Problem requirements:
Return every line below in which "class" appears.

##### Extracted records

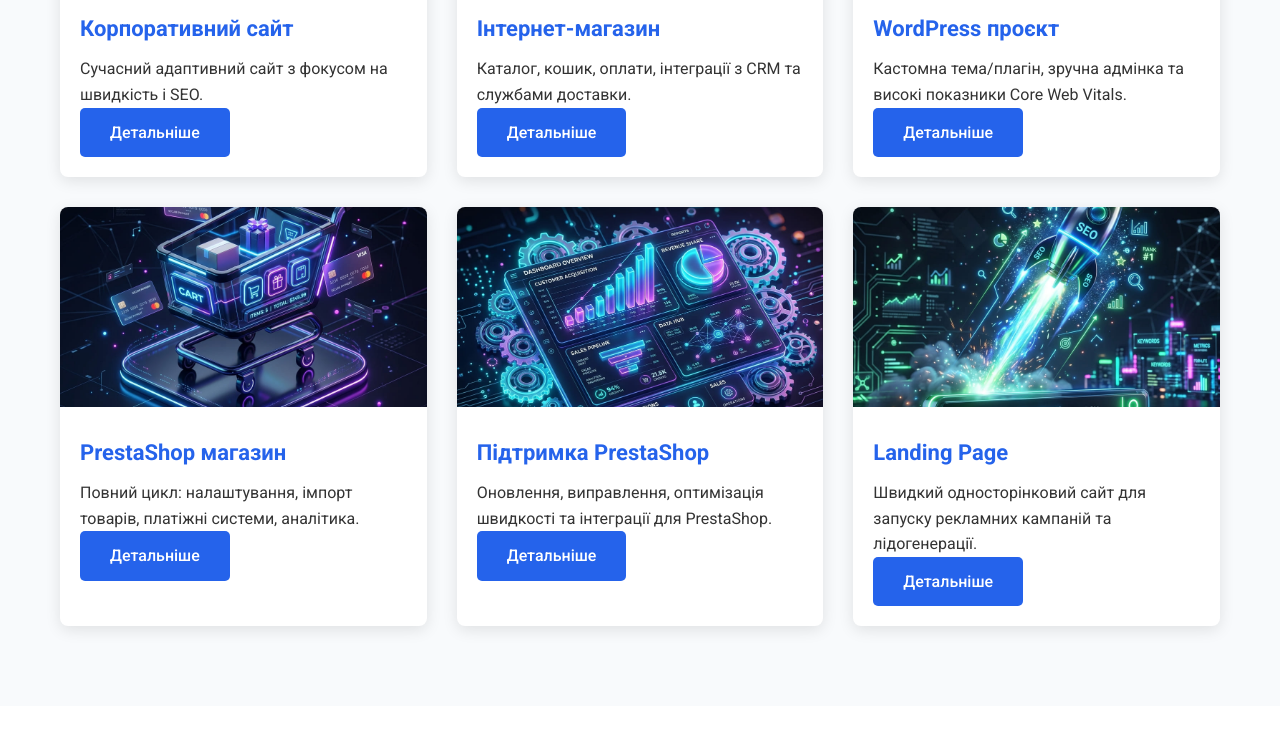
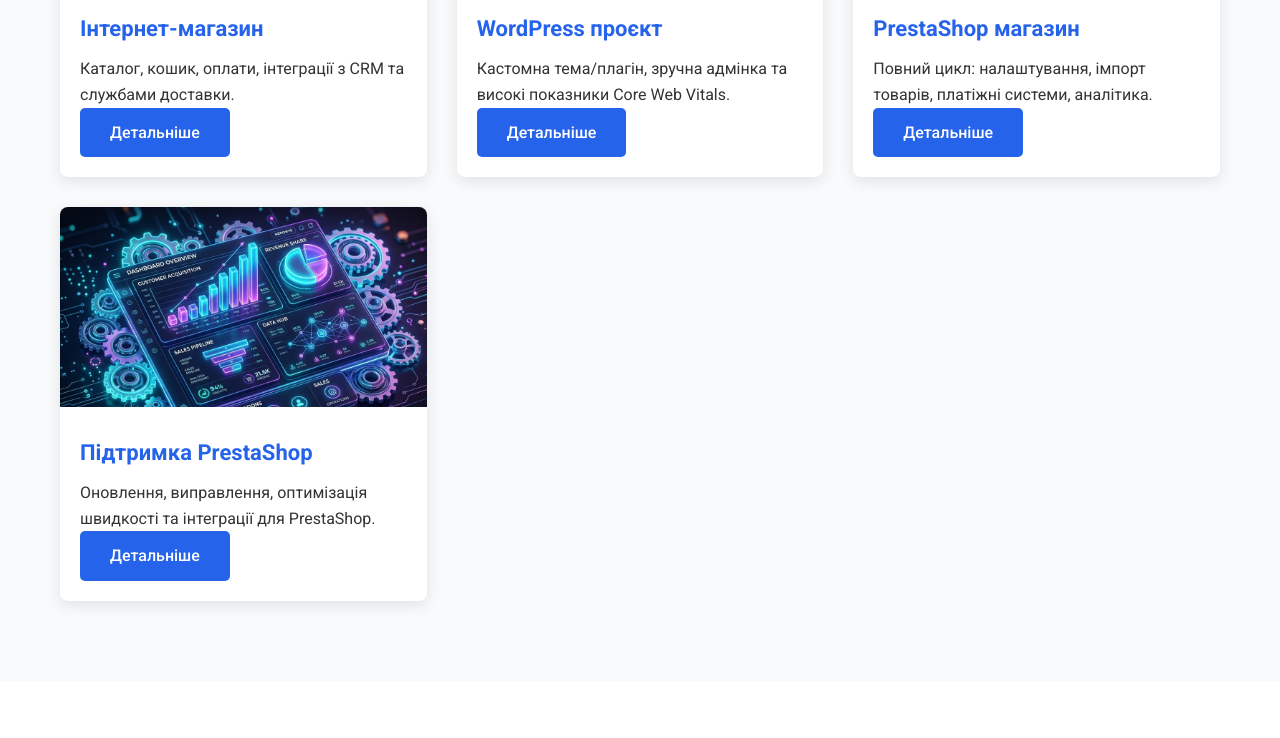
Before and after one commit to romanmatviy/Programist, a plain HTML site: page index.html in a window 1280 px wide. Shown: the part 2897-3635 px from the top of the page. Drawn offline with Linux system fonts and the light colour scheme.

```diff
--- a/index.html
+++ b/index.html
@@ -181,14 +181,7 @@
             <div class="container">
                 <h2 class="section-title">Портфоліо</h2>
                 <div class="services" style="margin-bottom: 0;">
-                <div class="service-card">
-                    <img src="img/new-service-website.jpg" alt="Корпоративний сайт">
-                    <div class="service-content">
-                        <h3>Корпоративний сайт</h3>
-                        <p>Сучасний адаптивний сайт з фокусом на швидкість і SEO.</p>
-                        <a href="/rozrobka-saitiv/ukraine" class="btn">Детальніше</a>
-                    </div>
-                </div>
+
                 <div class="service-card">
                     <img src="img/new-service-ecommerce.jpg" alt="Інтернет-магазин">
                     <div class="service-content">
@@ -221,14 +214,7 @@
                         <a href="/internet-magazin/ukraine" class="btn">Детальніше</a>
                     </div>
                 </div>
-                <div class="service-card">
-                    <img src="img/new-service-seo.jpg" alt="Landing Page">
-                    <div class="service-content">
-                        <h3>Landing Page</h3>
-                        <p>Швидкий односторінковий сайт для запуску рекламних кампаній та лідогенерації.</p>
-                        <a href="/rozrobka-saitiv/ukraine" class="btn">Детальніше</a>
-                    </div>
-                </div>
+
             </div>
         </section>
 
```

##########

Finished task:
             <div class="container">
                 <h2 class="section-title">Портфоліо</h2>
                 <div class="services" style="margin-bottom: 0;">
-                <div class="service-card">
-                    <div class="service-content">
-                        <a href="/rozrobka-saitiv/ukraine" class="btn">Детальніше</a>
                 <div class="service-card">
                     <div class="service-content">
                         <a href="/internet-magazin/ukraine" class="btn">Детальніше</a>
-                <div class="service-card">
-                    <div class="service-content">
-                        <a href="/rozrobka-saitiv/ukraine" class="btn">Детальніше</a>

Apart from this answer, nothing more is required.